Kate Crawford, Principal Researcher at Microsoft Research and Visiting Professor at MIT’s Center for Civic Media, does a fantastic job of explaining why folks are too optimistic about the promise of what big data can offer. She rightly argues that too much faith in it inclines us to misunderstand what data reflects, overestimate the political efficacy of information, and become insensitive to civil rights concerns.
Other forms of big data skepticism, however, go too far. This is particularly true in cases where extreme doubt is cast on the concept having any value. Prominent data scientists who believe that the novelty of big data has been exaggerated recommend that we should stop talking about it.

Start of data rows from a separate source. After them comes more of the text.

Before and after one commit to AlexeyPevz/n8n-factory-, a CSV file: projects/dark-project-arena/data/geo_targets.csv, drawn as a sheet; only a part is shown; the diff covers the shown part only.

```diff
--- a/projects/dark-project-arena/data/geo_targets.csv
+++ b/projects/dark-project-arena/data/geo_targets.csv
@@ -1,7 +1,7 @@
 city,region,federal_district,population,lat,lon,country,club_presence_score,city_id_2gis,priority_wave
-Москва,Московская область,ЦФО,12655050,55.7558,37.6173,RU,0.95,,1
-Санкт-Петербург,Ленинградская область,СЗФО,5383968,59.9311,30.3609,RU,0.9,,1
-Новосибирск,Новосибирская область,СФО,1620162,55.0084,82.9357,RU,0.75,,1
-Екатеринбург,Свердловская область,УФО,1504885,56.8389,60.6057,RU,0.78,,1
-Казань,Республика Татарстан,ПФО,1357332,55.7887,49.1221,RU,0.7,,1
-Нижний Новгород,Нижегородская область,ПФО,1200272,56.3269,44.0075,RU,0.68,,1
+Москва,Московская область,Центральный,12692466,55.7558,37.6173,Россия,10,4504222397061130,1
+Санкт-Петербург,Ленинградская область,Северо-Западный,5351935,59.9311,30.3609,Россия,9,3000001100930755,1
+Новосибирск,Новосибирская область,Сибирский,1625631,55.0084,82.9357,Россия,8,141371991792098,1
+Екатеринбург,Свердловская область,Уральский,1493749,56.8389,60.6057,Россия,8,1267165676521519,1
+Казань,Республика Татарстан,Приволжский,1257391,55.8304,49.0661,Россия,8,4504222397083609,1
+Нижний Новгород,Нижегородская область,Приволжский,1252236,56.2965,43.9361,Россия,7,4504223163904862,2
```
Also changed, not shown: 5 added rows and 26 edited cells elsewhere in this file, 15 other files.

Take Harper Reed, the Chief Technology Officer for President Obama’s 2012 re-election campaign. He recently called big data “bullshit”, alleging it has become buzzword that generates hype for analytics platforms that don’t actually parse legitimately big volumes of information.
Then there’s Rayid Ghani, Chief Scientist of the Obama for America 2012 campaign. Dubious about big data conversations, he remarked that “no one in the computational world talks about big data.” His point is that computer scientists recognize that “nothing fundamentally has changed in the past ten years in data analysis”. They also can appreciate basic computational truths, like the fact that he currently has “more hard disks in his apartment than the [Obama] campaign had data”.
Outside of elite computational circles, others are also skeptical. They’re advising us to accept the fact that the “term ‘big data’ is absolutely meaningless”, and reorient conversations by focusing on specifics related to other terms: “smart data,” “data science,’ “predictive analytics,” and “NewSQL”.
This cautioning is sensible, at least to some extent. Vendors can overcharge for so-called big data goods and services by capitalizing on terminological imprecision, technical misunderstanding, and fevered interest in all things big data related. As technology writer Nicholas Carr observes, given anxiety about decision-making, even useless big data analysis can be marketed as essential.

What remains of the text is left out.